## PROBLEM TO WORK ON
Pictures do not belong in your copy. Repeat all the other data exactly.
---------- MATERIAL SHOWN
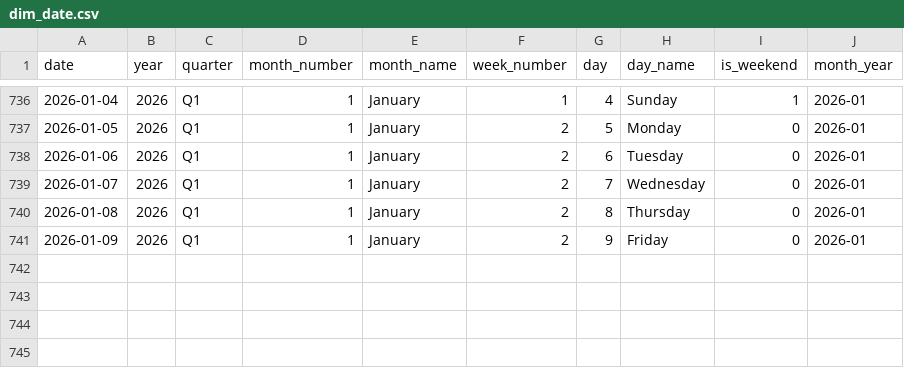
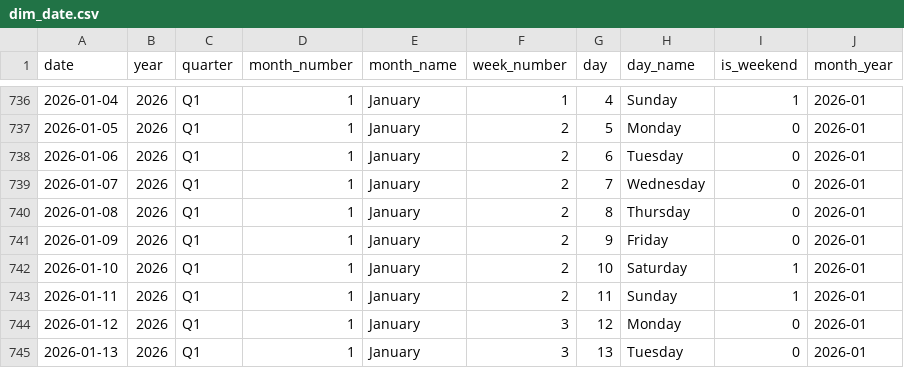
Before and after one commit to sakib075009/Automated-Business-Intelligence-and-Sales-Forecasting, a CSV file: data/raw/dim_date.csv, drawn as a sheet; only a part is shown, gaps mark what is left out.

```diff
--- a/data/raw/dim_date.csv
+++ b/data/raw/dim_date.csv
@@ -741 +741,5 @@ date,year,quarter,month_number,month_name,week_number,day,day_name,is_weekend,mo
 2026-01-09,2026,Q1,1,January,2,9,Friday,0,2026-01
+2026-01-10,2026,Q1,1,January,2,10,Saturday,1,2026-01
+2026-01-11,2026,Q1,1,January,2,11,Sunday,1,2026-01
+2026-01-12,2026,Q1,1,January,3,12,Monday,0,2026-01
+2026-01-13,2026,Q1,1,January,3,13,Tuesday,0,2026-01
```
Also changed, not shown: 2 other files.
--------------------
## SOLUTION
Before and after one commit to sakib075009/Automated-Business-Intelligence-and-Sales-Forecasting, a CSV file: data/raw/dim_date.csv, drawn as a sheet; only a part is shown, gaps mark what is left out.

```diff
--- a/data/raw/dim_date.csv
+++ b/data/raw/dim_date.csv
@@ -741 +741,5 @@ date,year,quarter,month_number,month_name,week_number,day,day_name,is_weekend,mo
 2026-01-09,2026,Q1,1,January,2,9,Friday,0,2026-01
+2026-01-10,2026,Q1,1,January,2,10,Saturday,1,2026-01
+2026-01-11,2026,Q1,1,January,2,11,Sunday,1,2026-01
+2026-01-12,2026,Q1,1,January,3,12,Monday,0,2026-01
+2026-01-13,2026,Q1,1,January,3,13,Tuesday,0,2026-01
```
Also changed, not shown: 2 other files.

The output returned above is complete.